When I first started working from home I used to grab the laptop and either work on the bed, sofa or dining room table. Each of these were not ideal for various reasons. I soon came to the conclusion that I needed a designated workspace. We quickly decided that our guest room, which was used maybe once a year was the perfect space for this. I now have a large desk big enough for two people to work out, which is handy as Grant’s now also working from home, a huge screen for editing and a comfy chair to work at. We’ve also added blinds so I can block out the light when needed and a desk lamp. It’s nice to have space that is just for work, we are lucky to be able to do this. If you don’t have a room, try to find a corner of a room that’s not used to much to work in.
Have a plan
I have found the best way for me to work is to make a to do list for the week ahead. I usually write this on a Sunday evening or Monday morning. It helps me to stay focussed and not get overwhelmed with everything. I’ll then review the work at the end of the week and see if anything slipped, if it did then its the first thing I work on the next week.
I have been guilty of working non stop for 12 hrs at home (of course that’s normal at a wedding). When working from home I schedule food and breaks from my desk in. You need to do this for your own sanity if nothing else.
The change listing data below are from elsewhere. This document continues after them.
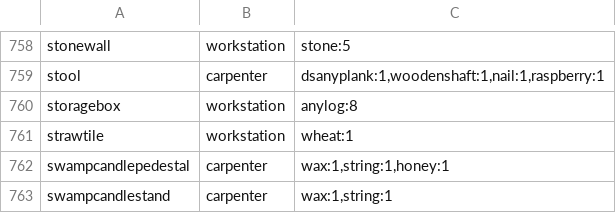
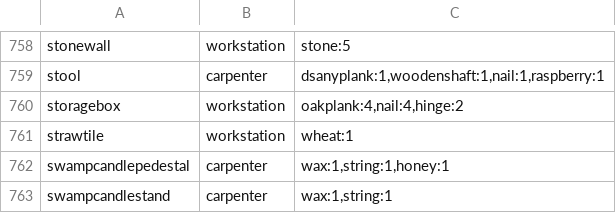
Before and after one commit to opusliews/Necesse-DynamicSettlementsMod, a TSV file: src/main/resources/crafting_recipe_rework.tsv, drawn as a sheet; only a part is shown, gaps mark what is left out.

Commit message:
Implemented crafting guide enhancements

```diff
--- a/src/main/resources/crafting_recipe_rework.tsv
+++ b/src/main/resources/crafting_recipe_rework.tsv
@@ -759,3 +759,3 @@ stonewall	workstation	stone:5
 stool	carpenter	dsanyplank:1,woodenshaft:1,nail:1,raspberry:1
-storagebox	workstation	anylog:8
+storagebox	workstation	oakplank:4,nail:4,hinge:2
 strawtile	workstation	wheat:1
```
Also changed, not shown: 6 other files.
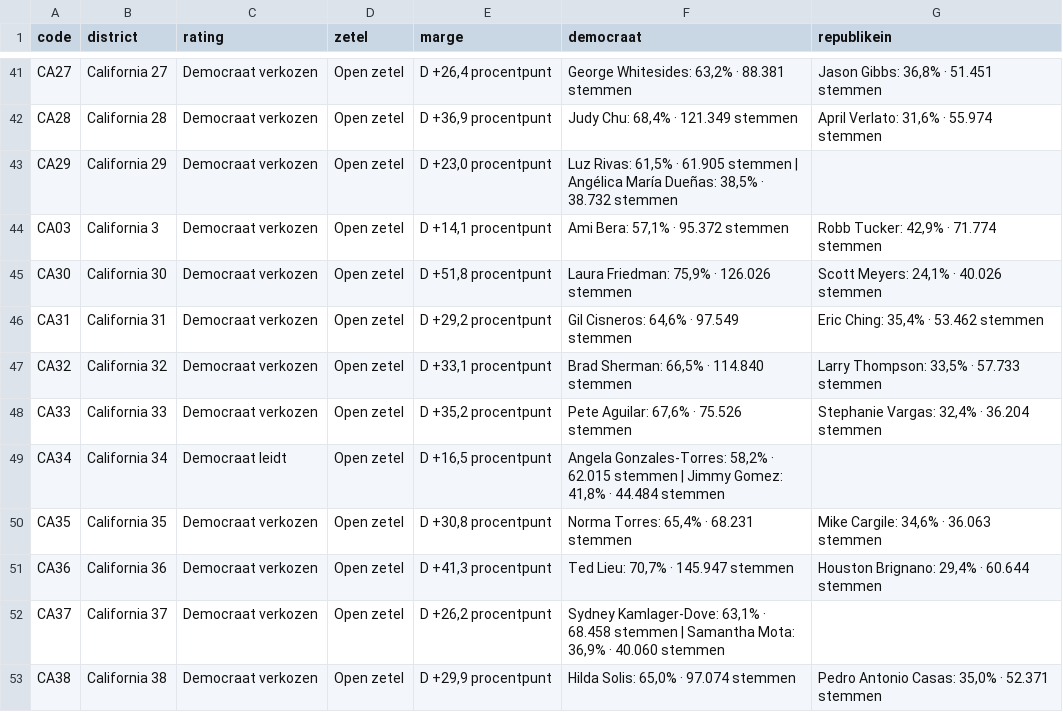
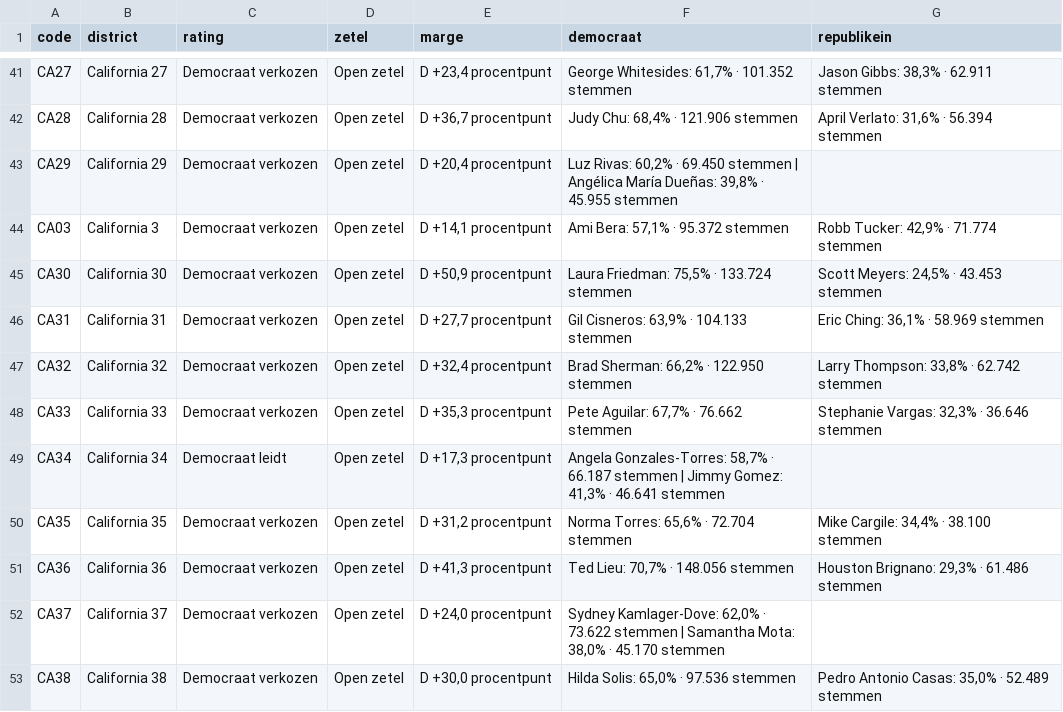
Before and after one commit to bartdeneveds-blip/Repository-name-us-midterms-2026, a CSV file: data/house.csv, drawn as a sheet; only a part is shown, gaps mark what is left out; the diff covers the shown part only; the diff names each change by its address in the sheet, - before the commit and + after, or states it on an @@ line.

```diff
--- a/data/house.csv
+++ b/data/house.csv
-E41 (marge): D +26,4 procentpunt
+E41 (marge): D +23,4 procentpunt
-F41 (democraat): George Whitesides: 63,2% · 88.381 stemmen
+F41 (democraat): George Whitesides: 61,7% · 101.352 stemmen
-G41 (republikein): Jason Gibbs: 36,8% · 51.451 stemmen
+G41 (republikein): Jason Gibbs: 38,3% · 62.911 stemmen
-E42 (marge): D +36,9 procentpunt
+E42 (marge): D +36,7 procentpunt
-F42 (democraat): Judy Chu: 68,4% · 121.349 stemmen
+F42 (democraat): Judy Chu: 68,4% · 121.906 stemmen
-G42 (republikein): April Verlato: 31,6% · 55.974 stemmen
+G42 (republikein): April Verlato: 31,6% · 56.394 stemmen
-E43 (marge): D +23,0 procentpunt
+E43 (marge): D +20,4 procentpunt
-F43 (democraat): Luz Rivas: 61,5% · 61.905 stemmen | Angélica María Dueñas: 38,5% · 38.732 stemmen
+F43 (democraat): Luz Rivas: 60,2% · 69.450 stemmen | Angélica María Dueñas: 39,8% · 45.955 stemmen
-E45 (marge): D +51,8 procentpunt
+E45 (marge): D +50,9 procentpunt
-F45 (democraat): Laura Friedman: 75,9% · 126.026 stemmen
+F45 (democraat): Laura Friedman: 75,5% · 133.724 stemmen
-G45 (republikein): Scott Meyers: 24,1% · 40.026 stemmen
+G45 (republikein): Scott Meyers: 24,5% · 43.453 stemmen
-E46 (marge): D +29,2 procentpunt
+E46 (marge): D +27,7 procentpunt
-F46 (democraat): Gil Cisneros: 64,6% · 97.549 stemmen
+F46 (democraat): Gil Cisneros: 63,9% · 104.133 stemmen
-G46 (republikein): Eric Ching: 35,4% · 53.462 stemmen
+G46 (republikein): Eric Ching: 36,1% · 58.969 stemmen
-E47 (marge): D +33,1 procentpunt
+E47 (marge): D +32,4 procentpunt
-F47 (democraat): Brad Sherman: 66,5% · 114.840 stemmen
+F47 (democraat): Brad Sherman: 66,2% · 122.950 stemmen
-G47 (republikein): Larry Thompson: 33,5% · 57.733 stemmen
+G47 (republikein): Larry Thompson: 33,8% · 62.742 stemmen
-E48 (marge): D +35,2 procentpunt
+E48 (marge): D +35,3 procentpunt
-F48 (democraat): Pete Aguilar: 67,6% · 75.526 stemmen
+F48 (democraat): Pete Aguilar: 67,7% · 76.662 stemmen
-G48 (republikein): Stephanie Vargas: 32,4% · 36.204 stemmen
+G48 (republikein): Stephanie Vargas: 32,3% · 36.646 stemmen
-E49 (marge): D +16,5 procentpunt
+E49 (marge): D +17,3 procentpunt
-F49 (democraat): Angela Gonzales-Torres: 58,2% · 62.015 stemmen | Jimmy Gomez: 41,8% · 44.484 stemmen
+F49 (democraat): Angela Gonzales-Torres: 58,7% · 66.187 stemmen | Jimmy Gomez: 41,3% · 46.641 stemmen
-E50 (marge): D +30,8 procentpunt
+E50 (marge): D +31,2 procentpunt
-F50 (democraat): Norma Torres: 65,4% · 68.231 stemmen
+F50 (democraat): Norma Torres: 65,6% · 72.704 stemmen
-G50 (republikein): Mike Cargile: 34,6% · 36.063 stemmen
+G50 (republikein): Mike Cargile: 34,4% · 38.100 stemmen
-F51 (democraat): Ted Lieu: 70,7% · 145.947 stemmen
+F51 (democraat): Ted Lieu: 70,7% · 148.056 stemmen
-G51 (republikein): Houston Brignano: 29,4% · 60.644 stemmen
+G51 (republikein): Houston Brignano: 29,3% · 61.486 stemmen
-E52 (marge): D +26,2 procentpunt
+E52 (marge): D +24,0 procentpunt
-F52 (democraat): Sydney Kamlager-Dove: 63,1% · 68.458 stemmen | Samantha Mota: 36,9% · 40.060 stemmen
+F52 (democraat): Sydney Kamlager-Dove: 62,0% · 73.622 stemmen | Samantha Mota: 38,0% · 45.170 stemmen
-E53 (marge): D +29,9 procentpunt
+E53 (marge): D +30,0 procentpunt
-F53 (democraat): Hilda Solis: 65,0% · 97.074 stemmen
+F53 (democraat): Hilda Solis: 65,0% · 97.536 stemmen
-G53 (republikein): Pedro Antonio Casas: 35,0% · 52.371 stemmen
+G53 (republikein): Pedro Antonio Casas: 35,0% · 52.489 stemmen
```
Also changed, not shown: 159 edited cells elsewhere in this file, data/senate.csv, 2 other files.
Take the dog for a short walk, potter around your garden, just get away from your workspace, you’ll be more efficient for it.
Limit social media and emails
I feel this is even more important now with everyone being at home and therefore bored, missing social contact and so sending emails, posting on social media etc. Where you can have set times where you will check emails and social media. This is easier to do for some than others. For example in my old role as an engineer I was working away on spreadsheets and calculations, social media was not a part of my work. As a photographer social media is work, I have to be on there actively posting and chatting to people. Even so, I still set times I will and will not be on there and posting. Message me after 8pm, I probably won’t reply until the next day unless you happened to be getting married the next day of course. People forget what the time is and message away. It’s not unusual for me to get messages at 2am, I will not reply to these until 9am at the earliest the next day. I have set that boundary for my own sanity. The same with emails they get checked twice a day.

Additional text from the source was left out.